## [INPUT MATERIAL]

++++++

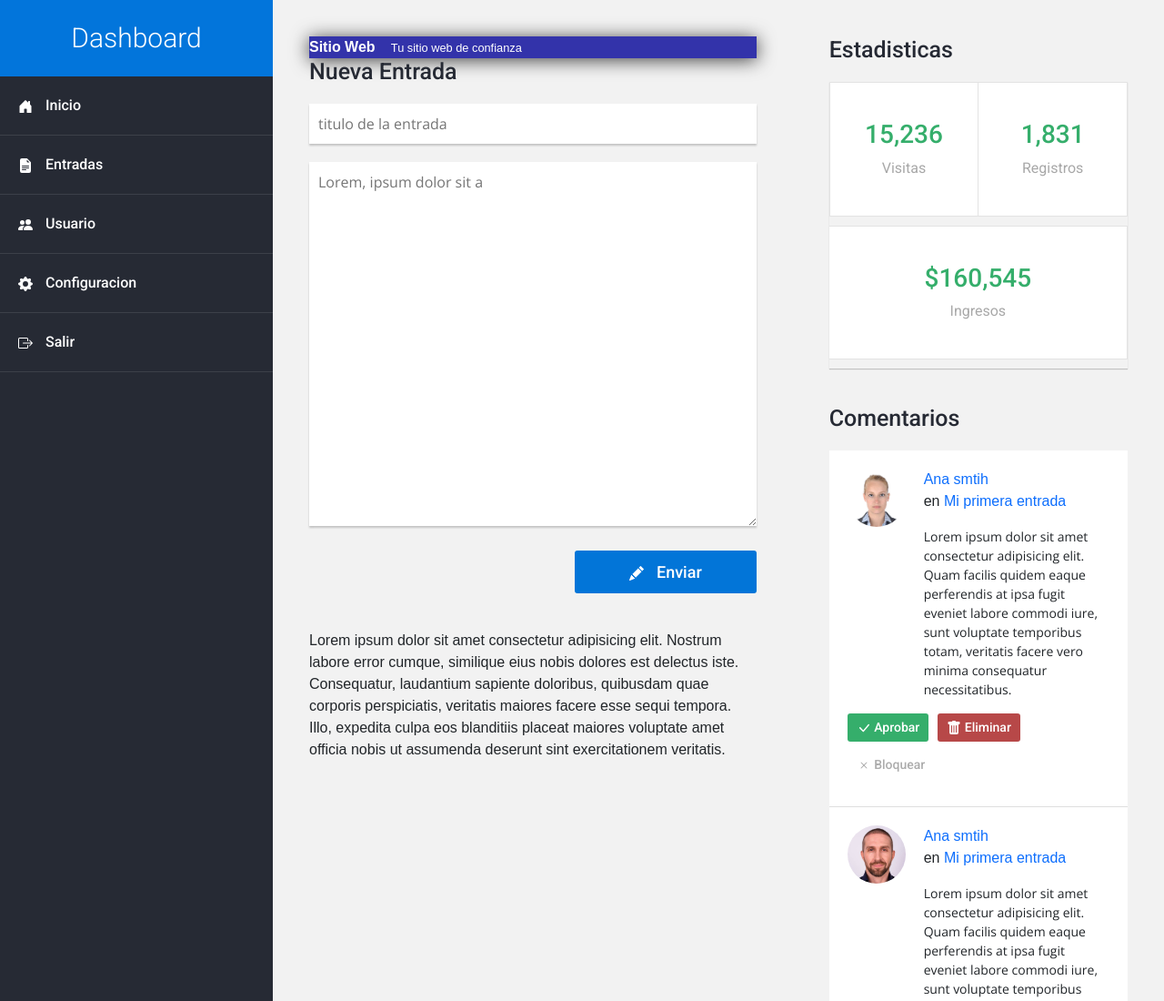
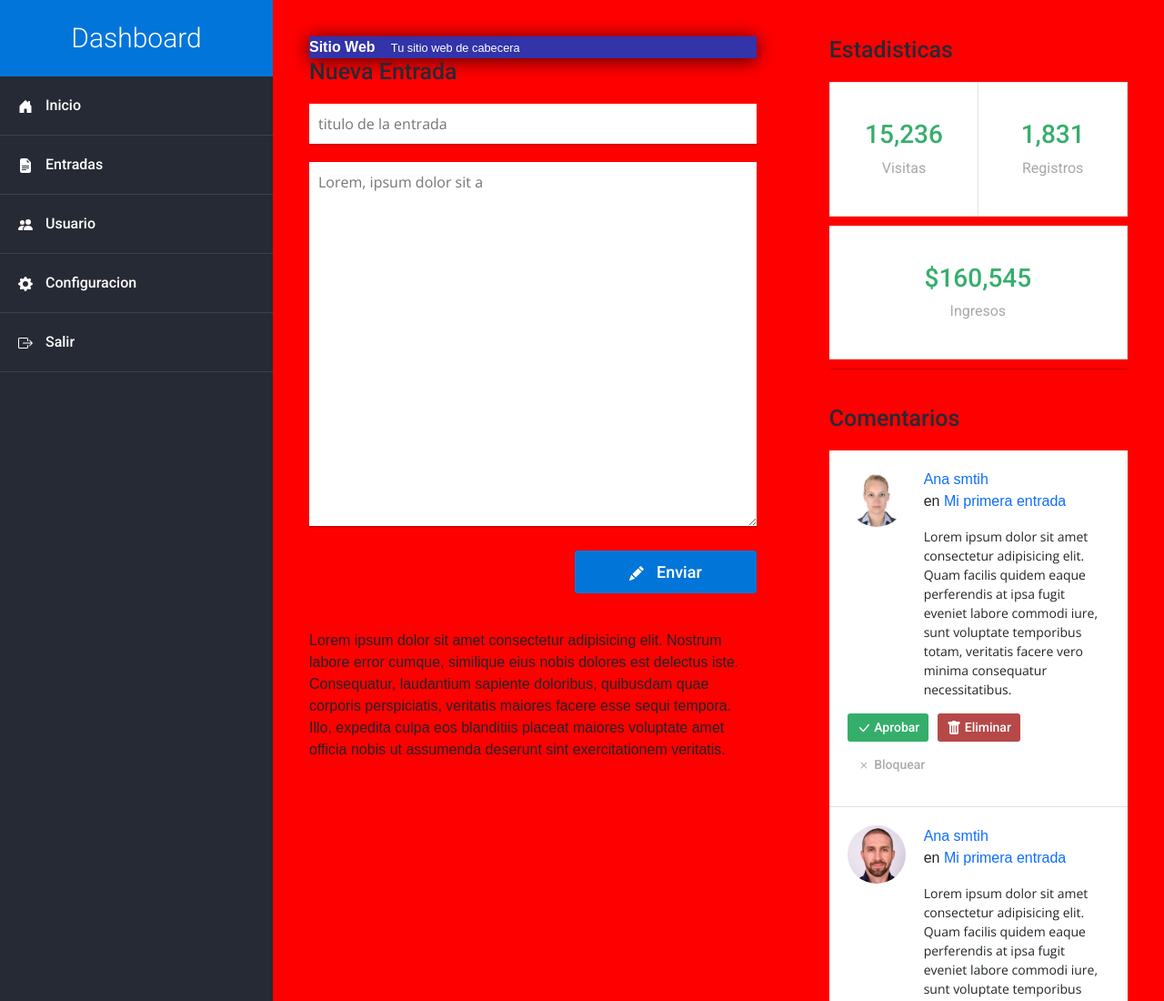
Before and after one commit to osmely10/4.Bootstrap, a plain HTML site: page Practicas/Dashboard/Index.html in a window 1280 px wide. Shown: the top 1100 px of the page at 91% size. Drawn offline with nearby package versions, Linux system fonts and the light colour scheme.

Commit message:
Modifique la cabecera y el color del fondo

```diff
--- a/Practicas/Dashboard/Index.html
+++ b/Practicas/Dashboard/Index.html
@@ -59,7 +59,7 @@
                         <div class="widget nueva_entrada">
                             <div id="cabecera">
                                 Sitio Web
-                                <span id="tagline">Tu sitio web de confianza</span>
+                                <span id="tagline">Tu sitio web de cabecera</span>
                             </div>
                             <h3 class="titulo">Nueva Entrada</h3>
                             <form action="">
--- a/Practicas/Dashboard/css/estilos.css
+++ b/Practicas/Dashboard/css/estilos.css
@@ -1,5 +1,5 @@
 body {
-    background: #f2f2f2;
+    background: red;
     font-size: 16px;
     font-family: Arial, Helvetica, sans-serif;
 }
```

++++++

## [WHAT IS EXPECTED]
An exact copy of the data above is required, printed without its pictures.

## [YOUR RESPONSE]
Before and after one commit to osmely10/4.Bootstrap, a plain HTML site: page Practicas/Dashboard/Index.html in a window 1280 px wide. Shown: the top 1100 px of the page at 91% size. Drawn offline with nearby package versions, Linux system fonts and the light colour scheme.

Commit message:
Modifique la cabecera y el color del fondo

```diff
--- a/Practicas/Dashboard/Index.html
+++ b/Practicas/Dashboard/Index.html
@@ -59,7 +59,7 @@
                         <div class="widget nueva_entrada">
                             <div id="cabecera">
                                 Sitio Web
-                                <span id="tagline">Tu sitio web de confianza</span>
+                                <span id="tagline">Tu sitio web de cabecera</span>
                             </div>
                             <h3 class="titulo">Nueva Entrada</h3>
                             <form action="">
--- a/Practicas/Dashboard/css/estilos.css
+++ b/Practicas/Dashboard/css/estilos.css
@@ -1,5 +1,5 @@
 body {
-    background: #f2f2f2;
+    background: red;
     font-size: 16px;
     font-family: Arial, Helvetica, sans-serif;
 }
```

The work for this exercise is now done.